FARGO — Lanny Faleide is a farmer turned technological pioneer whose work has been praised by NASA. For 24 years, his self-described "bleeding-edge" company has used space-age technology, particularly satellite imagery, to help agricultural producers better understand their fields and farm them more efficiently. But Faleide said greater interest in precision agriculture, including the use of satellite and drone imagery, doesn't mean he and his company, Satshot, have finally reached the promised land.
LAWTON, N.D. — Justin Zahradka says that when he was a high school freshman, "I was the kind of kid who sat in the back of the class and never said a word." He pauses for a second and adds, "That's obviously changed, and it's because of FFA." Zahradka, now a 24-year-old full-time farmer from Lawton, N.D., says his involvement with FFA made him a better person and better farmer and opened up wonderful opportunities both during and after his time with FFA.
If you ask farmers what skill or attribute is most important in their occupation, the majority will pause for a few seconds before saying "optimism" or "faith in the future." Some will answer "capital," "vision," "access to land" or "willingness to change with the times." I agree, all those things are important, even vital. But here's what I firmly believe is the trait that modern farmers and ranchers need most to survive and thrive:
The North American Free Trade Agreement is a big deal to U.S. agriculturalists. NAFTA is even more important to their Canadian counterparts, a Canadian attorney with close ties to agriculture says. Given that, ongoing efforts to revise NAFTA are "a huge concern," Kenton Rein says. Rein is a partner in Cassels Brock's Calgary, Alberta, office, where he leads the firm's agribusiness practice. He also is on the executive committee of the Canadian Bar Association's Food and Agribusiness Section.

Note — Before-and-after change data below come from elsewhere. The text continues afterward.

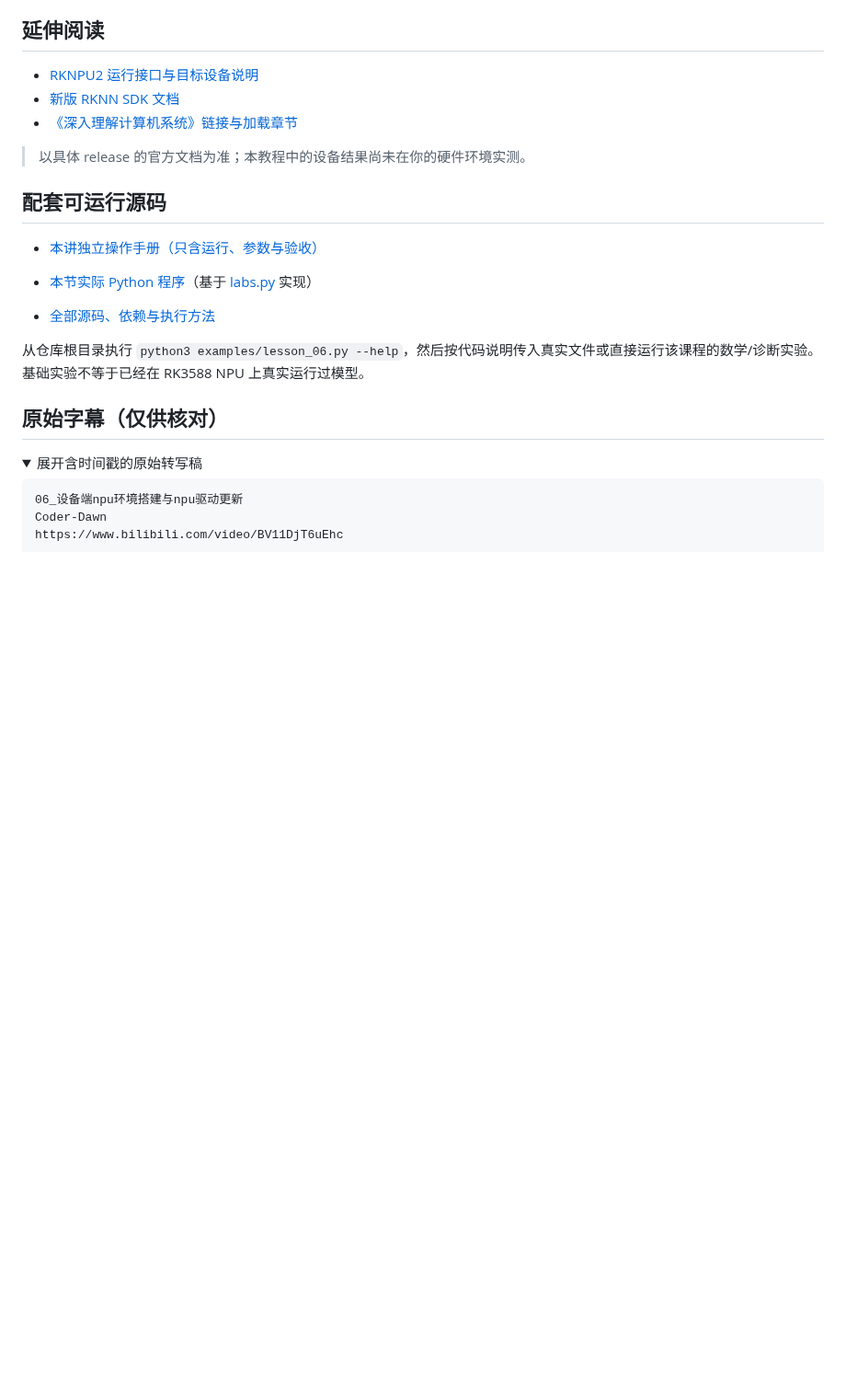
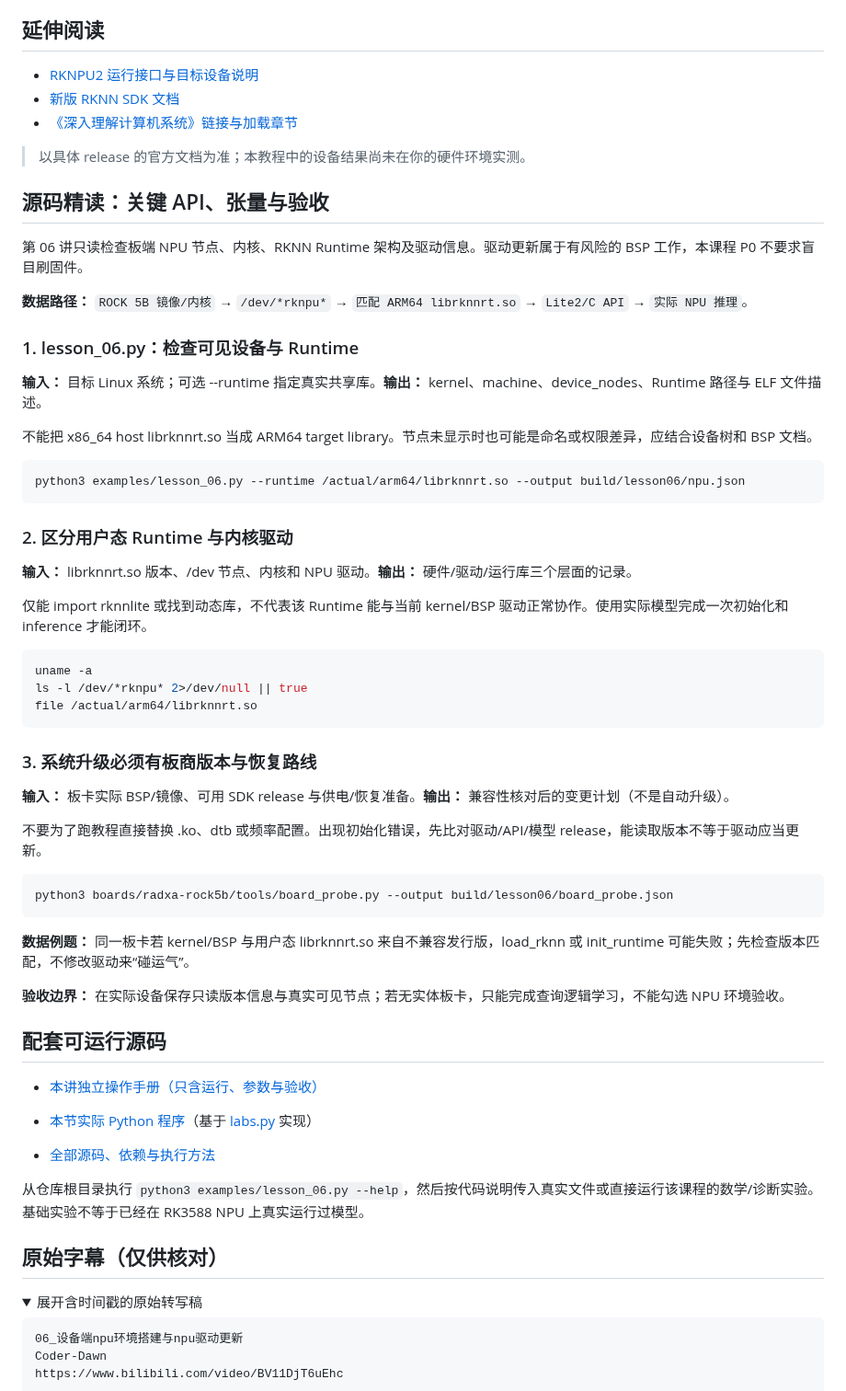
Before and after one commit to crazyname/RK3588-Embedded-AI-Tutorial, a Markdown page: docs/06_设备端npu环境搭建与npu驱动更新.md, the part around the change. Shown at 92% size. Drawn GitHub-style; folded sections open; blank space fills up the shorter version.

Commit message:
docs: deepen lesson 06 with reproducible setup and boundary

````diff
--- a/docs/06_设备端npu环境搭建与npu驱动更新.md
+++ b/docs/06_设备端npu环境搭建与npu驱动更新.md
@@ -110,6 +110,48 @@ dmesg | grep -Ei 'rknpu|npu' | tail -n 30
 
 > 以具体 release 的官方文档为准；本教程中的设备结果尚未在你的硬件环境实测。
 
+## 源码精读：关键 API、张量与验收
+
+第 06 讲只读检查板端 NPU 节点、内核、RKNN Runtime 架构及驱动信息。驱动更新属于有风险的 BSP 工作，本课程 P0 不要求盲目刷固件。
+
+**数据路径：** `ROCK 5B 镜像/内核` → `/dev/*rknpu*` → `匹配 ARM64 librknnrt.so` → `Lite2/C API` → `实际 NPU 推理`。
+
+### 1. lesson_06.py：检查可见设备与 Runtime
+
+**输入：** 目标 Linux 系统；可选 --runtime 指定真实共享库。**输出：** kernel、machine、device_nodes、Runtime 路径与 ELF 文件描述。
+
+不能把 x86_64 host librknnrt.so 当成 ARM64 target library。节点未显示时也可能是命名或权限差异，应结合设备树和 BSP 文档。
+
+```bash
+python3 examples/lesson_06.py --runtime /actual/arm64/librknnrt.so --output build/lesson06/npu.json
+```
+
+### 2. 区分用户态 Runtime 与内核驱动
+
+**输入：** librknnrt.so 版本、/dev 节点、内核和 NPU 驱动。**输出：** 硬件/驱动/运行库三个层面的记录。
+
+仅能 import rknnlite 或找到动态库，不代表该 Runtime 能与当前 kernel/BSP 驱动正常协作。使用实际模型完成一次初始化和 inference 才能闭环。
+
+```bash
+uname -a
+ls -l /dev/*rknpu* 2>/dev/null || true
+file /actual/arm64/librknnrt.so
+```
+
+### 3. 系统升级必须有板商版本与恢复路线
+
+**输入：** 板卡实际 BSP/镜像、可用 SDK release 与供电/恢复准备。**输出：** 兼容性核对后的变更计划（不是自动升级）。
+
+不要为了跑教程直接替换 .ko、dtb 或频率配置。出现初始化错误，先比对驱动/API/模型 release，能读取版本不等于驱动应当更新。
+
+```bash
+python3 boards/radxa-rock5b/tools/board_probe.py --output build/lesson06/board_probe.json
+```
+
+**数据例题：** 同一板卡若 kernel/BSP 与用户态 librknnrt.so 来自不兼容发行版，load_rknn 或 init_runtime 可能失败；先检查版本匹配，不修改驱动来“碰运气”。
+
+**验收边界：** 在实际设备保存只读版本信息与真实可见节点；若无实体板卡，只能完成查询逻辑学习，不能勾选 NPU 环境验收。
+
 ## 配套可运行源码
 
 - [本讲独立操作手册（只含运行、参数与验收）](../examples/notes/lesson_06.md)
````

PITTSBURGH — Understanding the U.S. farm bill isn't easy even for full-time agriculturalists. Journalists with limited exposure to ag may face an even greater challenge. But three veteran agricultural journalists, with extensive experience in covering the farm bill, have some insights that can make the task a little less difficult.
PITTSBURGH — A journalist is supposed to ask questions. On rare occasions, when we're especially brave or foolish (or both), we invite readers to submit questions for us to ask in their stead. That's what I did during the recent annual convention of the Society of Environmental Journalists in Pittsburgh. Though I'm not a member of the group, its event had a strong ag component and I received a fellowship to attend.
GRAND FORKS—It may be one the most colorful images in U.S. agriculture: A tense group of farmers, bunched in a room, bidding energetically against their neighbors to buy land. But that scene has become less common in parts of Agweek Country, particularly northeast North Dakota. The Grand Forks office of Farmers National Company hasn't held a public auction since late 2014, says Jayson Menke, who works in real estate sales in the office.
OSLO, Minn. — Earl Mallinger's 2017 harvest will begin later this summer — the 96th or 97th in which he's been involved in some way. Yes, you read that right. "Well, I've been interested in what happens on the farm since I was 3 or 4," says Mallinger, who turns 100 on Aug. 14. His remarkable life includes a still-active role on the farm, 60 grandchildren and great-grandchildren (no great-greats yet), and physical and mental vigor that many much-younger people would envy.
MANHATTAN, Kan. — Augustine Obour first learned of camelina in 2010 when he joined the University of Wyoming as a research scientist. "I just got interested in it and wanted to work on it," he says. Now Obour, assistant professor of soil science at Kansas State University, wants farmers across the Great Plains to learn about the crop, too. He participated in a research project that provides more information on growing camelina in Kansas in particular and the central Great Plains in general, an area where the crop is largely unknown.